Canadian Approval Of Preclearance Encourages Rail Travelers

Dec 28, 2017

Earlier this month, Canadian officials approved a preclearance agreement that expands the ability of border agents from the U.S. and Canada to collaborate. It’s also expected to accelerate passenger rail crossings at the border.

In December 2016, President Obama signed a bill approving expansion of preclearance procedures between the U.S and Canada. But, it was not until this month that Canada approved a companion bill.
Implementing the revisions has been a top priority of the Plattsburgh/North Country Chamber of Commerce for more than two years.  President and CEO Garry Douglas calls it an important continuation of the Beyond the Border process that the two countries are undertaking.  “One of the most important developments is the pre-clearance agreement. What it essentially does is it broadens and makes easier the ability for both countries to have their border officers operate in the other country to do pre-clearance of things where that makes more sense. Examples are some of our border crossing where the geography is very constrained like at the Peace Bridge in Buffalo also at the Massena/Cornwall crossing. Things can't be built and developed and you can't have the capacity to adequately handle the flow but you could if you could do it on the other side in the other country. This will now open the door for that.”

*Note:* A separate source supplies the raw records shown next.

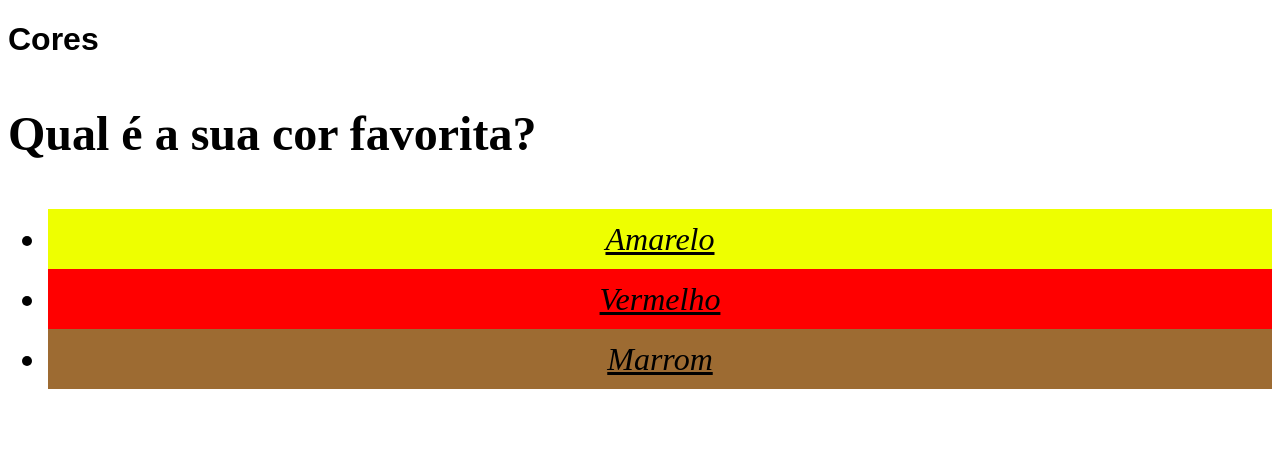
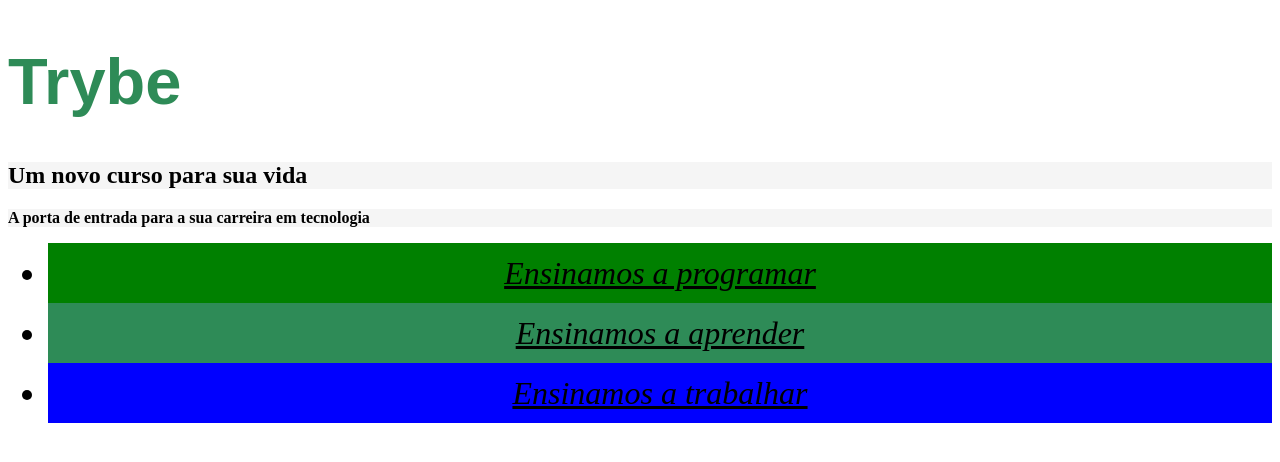
Before and after one commit to Henriquemachad/HenriqueMachad.github.io, a plain HTML site: page index2.html in a window 1280 px wide. Drawn offline with Linux system fonts and the light colour scheme.

Commit message:
nova atividade

```diff
--- a/index2.html
+++ b/index2.html
@@ -6,61 +6,53 @@
 
     <meta charset="UTF-8">
 
-    <title>HTML</title>
-
-    <style>
-        h1{
-            font-family: sans-serif;
-        }
-        p{
-            font-weight: 600;
-        }
-    body{
-        font-size: 16px;
-    }
-    p{
-        font-size: 3em;
-    }
-    li {
-
-font-style: italic;
-
-line-height: 60px;
-
-text-align: center;
-
-text-decoration: underline;
+    <title>Trybe</title>
 
 
-font-size: 2em;
+<style>
 
-}
-    .um{
-        background-color: rgb(238, 255, 0);
-    }
-    .dois{
-        background-color: red;
-    }
-    .três{
-        background-color:rgb(157, 107, 50);
-    }
+
+
+
+      #verde {
+
+        background-color: green;
+
+      }
+
+
+      #verde-escuro {
+
+        background-color: seagreen;
+
+      }
+
+
+      #azul {
+
+        background-color: blue;
+
+      }
+
     </style>
 
   </head>
 
-  <body>
+  <body style="font-size: 16px;">
 
-    <h1>Cores</h1>
+    <h1 style="color: seagreen;font-size: 65px;font-family: sans-serif, Helvetica;">Trybe</h1>
 
-    <p>Qual é a sua cor favorita?</p>
+    <h2 style="background-color: whitesmoke;">Um novo curso para sua vida</h2>
+
+    <p style="background-color: whitesmoke;font-weight: 600;">A porta de entrada para a sua carreira em tecnologia</p>
 
     <ul>
 
-      <li class="um">Amarelo</li>
+      <li style="font-style: italic; line-height: 60px;text-align: center;text-decoration: underline;font-size: 2em; background-color: green;" >Ensinamos a programar</li>
 
-      <li class="dois">Vermelho</li>
+      <li style="font-style: italic; line-height: 60px;text-align: center;text-decoration: underline;font-size: 2em;background-color: seagreen;">Ensinamos a aprender</li>
 
-      <li class="três">Marrom</li>
+      <li style="font-style: italic; line-height: 60px;text-align: center;text-decoration: underline;font-size: 2em;background-color: blue;">Ensinamos a trabalhar</li>
 
     </ul>
 
```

Douglas adds that the new laws resolve a long-standing impediment to clearing passenger trains between Canada and the U.S.  “Everybody would like to see faster rail service. But if we could resolve the historic need for the train coming out of Montreal and then stopping at Rouses Point for an hour and a half or more at times while U.S. Customs agents have to go on and clear people on the train there at the border. Now we’ll be able to have U.S. Customs at Central Station in downtown Montreal.  They will clear people when they board the train. There may still need to be a perfunctory stop at the border. But that long stoppage will be eliminated and we will facilitate rail travel between our two countries.”

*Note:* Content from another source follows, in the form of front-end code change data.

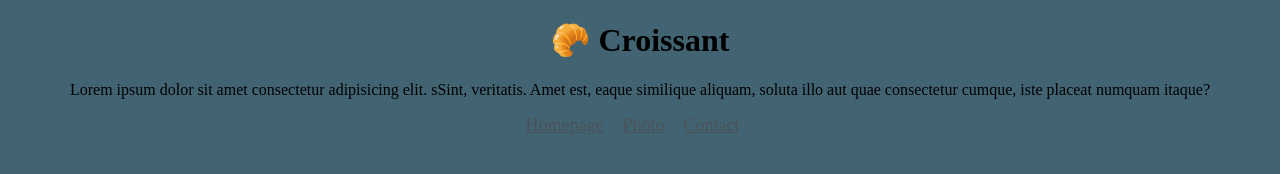
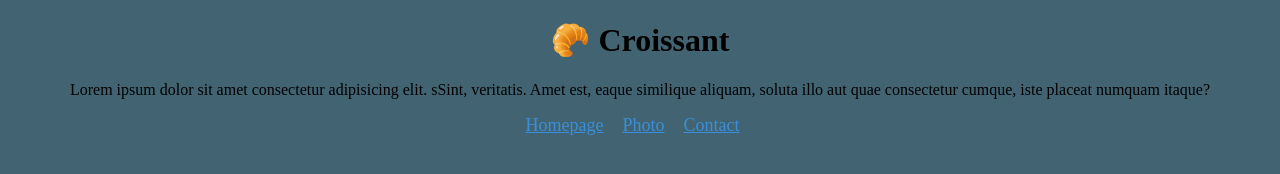
Before and after one commit to Uzmakh/Croissant, a plain HTML site: page index.html in a window 1280 px wide. Drawn offline with Linux system fonts and the light colour scheme.

Commit message:
Changed the color of links

```diff
--- a/style.css
+++ b/style.css
@@ -4,7 +4,7 @@
 
 }
 a{
-    color: rgb(75, 82, 88);
+    color: rgb(57, 143, 218);
     font-size: 18px;
     margin-right: 15px;
       display: inline-block;
```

Amtrak Director of Operation Service Planning Ed Courtemanch says the new rules will help create a standardized crossing procedure for rail passengers.  “We cross the border at three locations in two directions each and there are six variations of what happens. And that is because there is no standard process and the border agencies would really like to have a standard process. But there is no standard process because the physical configuration and the operation at each location is different.”

Courtemanch cautions that it could be three years before state-of-the-art facilities are ready to pre-clear rail passengers.  “First of all it won't be right away. Now that the legislation has been signed in both countries the border agencies can proceed to write their design specifications and regulations for pre-clearance.  It will really advance the state-of-the-art for rail travelers going across the border and open up new travel possibilities.”

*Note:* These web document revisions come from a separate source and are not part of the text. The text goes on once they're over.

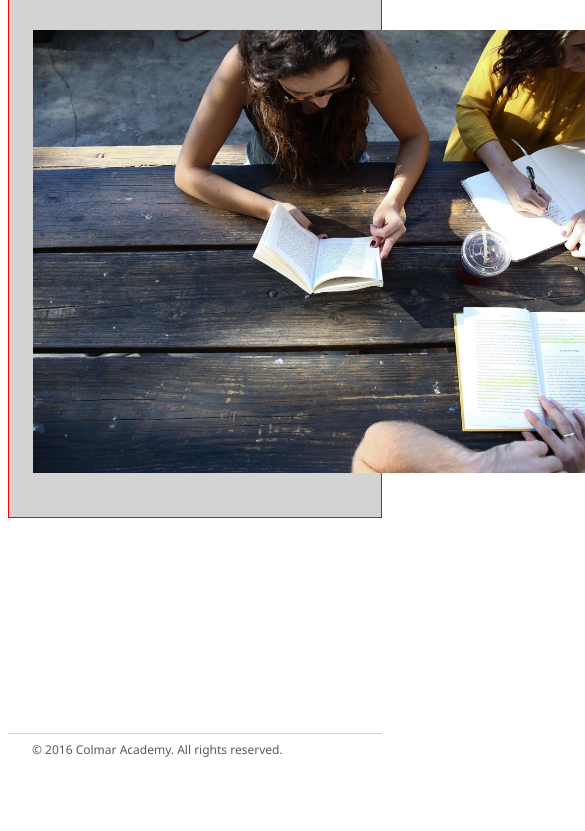
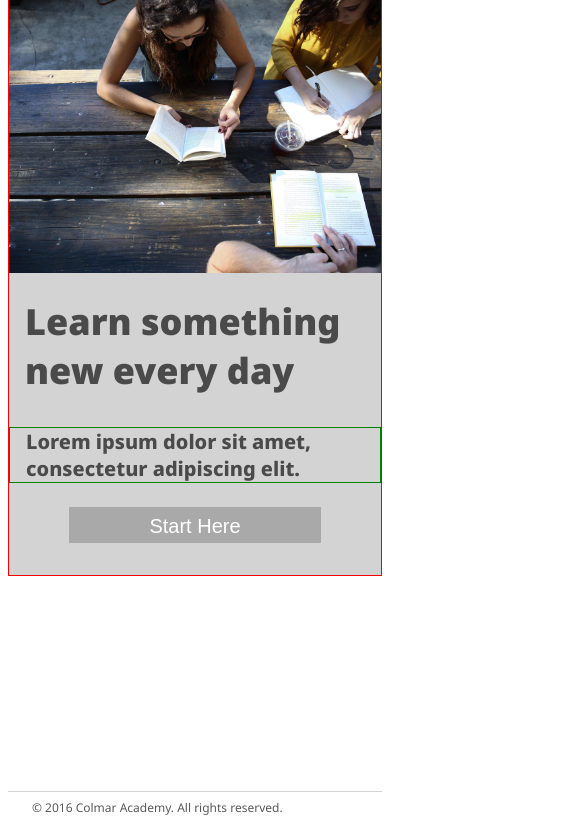
Before and after one commit to MikeBanes/WebApp, a plain HTML site: page index.html in a window 390 px wide. Shown: the part 75-906 px from the top of the page, 585 px wide, since content can reach past the window. Before the commit the page ends 848 px from the top, so only its background shows below. Drawn offline with Linux system fonts and the light colour scheme.

Commit message:
Banner complete with Media.

```diff
--- a/resources/CSS/style.css
+++ b/resources/CSS/style.css
@@ -115,14 +115,12 @@ nav .container .links-mobile .links-txt {
 
 /* Banner section of coding; including banner image and start here. */
 .banner {
-
 }
 
 .banner .container {
     border: 1px solid red;
     background-color: lightgray;
     position: relative;
-    /*top: 64px;*/
     height: 521px;
     width: 100%;
     display: flex;
@@ -131,41 +129,26 @@ nav .container .links-mobile .links-txt {
     gap: 24px;
 }
 
-/*.banner .container .image {*/
-    /*border: 1px solid blue;*/
-    /*background-color: blue;*/
-    /*width: 60%;*/
-    /*height: 100%;*/ /* to be deleted *//*
-    padding: 32px 24px;*/
-/*}*/
 
 .banner .container .image {
-    width: 600px;    /* Set your desired fixed width */
-    height: 100%;    /* Or a fixed height, e.g., 400px */
-    flex: 0 0 600px; /* Prevent flexbox from resizing it */
-    /* Remove or comment out any width: 60%; or similar */
+    width: 600px;
+    height: 100%;
+    flex: 0 0 600px;
 }
 .banner img {
-    max-width: 100%;   /* Image will not exceed the container's width */
-    max-height: 100%;  /* Image will not exceed the container's height */
-    /*height: auto;*/      /* Maintain aspect ratio */
-    /*width: auto;*/       /* Maintain aspect ratio */
-    display: block;    /* Remove inline spacing */
+    max-width: 100%;
+    max-height: 100%;
+    display: block;
 }
 
 .banner .container .text {
-    /*border: 1px solid black;*/
-    /*background-color: black;*/
-    width: 500px;    /* Set your desired fixed width */
-    height: 100%;    /* Or a fixed height, e.g., 400px */
-    /*width: 40%;*/
-    /*height: 521px;*/
+    width: 500px;
+    height: 100%;
     display: flex;
     flex-direction: column;
 }
 
 .banner .container .text .top {
-    /*background-color: antiquewhite;*/
     display: flex;
     flex-direction: column;
     justify-content: flex-end;
@@ -173,22 +156,17 @@ nav .container .links-mobile .links-txt {
 }
 
 .banner .container .text .middle {
-    /*background-color: aqua;*/
     display: flex;
     align-items: center;
     flex: 1;
 }
 
 .banner .container .text .bottom {
-    /*background-color: chartreuse;*/
-    /*text-align: center;*/
     display: flex;
     justify-content: center;
     margin-top: auto;
     flex: 2;
 }
-
-
 
 .banner .container .text {
     display: flex;
@@ -196,33 +174,61 @@ nav .container .links-mobile .links-txt {
     height: 100%;
 }
 
-.banner .container .text .top,
-.banner .container .text .middle {
-    /* No height, just content size */
-}
-
 .banner .container .text .bottom {
-    margin-top: auto; /* Pushes .bottom to the bottom */
+    margin-top: auto;
     display: flex;
     justify-content: center;
 }
 
-/*.banner .container .text .bottom {
-    background-color: orange;
-    color: gray;
-    padding: 8px 16px;
-    font-size: 1.8rem;*/
-    /*cursor: pointer;*/
-/*}*/
-
 button {
     background-color: dimgray;
     color: white;
-    font-size: 0.5rem;
+    font-size: 0.625rem;
     border: none;
     padding: 8px 80px;
-    height: 32px;
+    height: 36px;
 }
+
+@media screen and (max-width: 768px) {
+    .banner .container {
+        flex-direction: column;
+        height: auto;
+        padding: 0;
+    }
+    .banner .container .image {
+        width: 100%;
+        height: 300px;
+        flex: 0 0 100%;
+        padding: 0;
+    }
+    .banner .container .text {
+        font-size: 1rem;
+        width: 100%;
+        height: auto;
+        /*padding: 32px 16px;*/
+    }
+    .banner .container .text .top {
+/*        border: 1px solid red;
+*/        padding: 0 16px 32px 16px;
+        flex: 2;
+    }
+    .banner .container .text .middle {
+        border: 1px solid green;
+        padding: 0 16px;
+        flex: 1;
+    }
+    .banner .container .text .bottom {
+/*        border: 1px solid blue;
+*/        padding: 24px 16px 32px 16px;
+        flex: 1;
+    }
+    button {
+        background-color: darkgray;
+    }
+}
+
+
+
 
 /* Footer section of coding */
 footer {
```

Amtrak crosses into Canada at three locations: Rouses Point/Lacolle, Niagara Falls, NY and Ontario, and at a pre-inspection site between Seattle and Vancouver. Amtrak says Vermont has expressed interest in restoring passenger rail service to Montreal once preclearance is operational.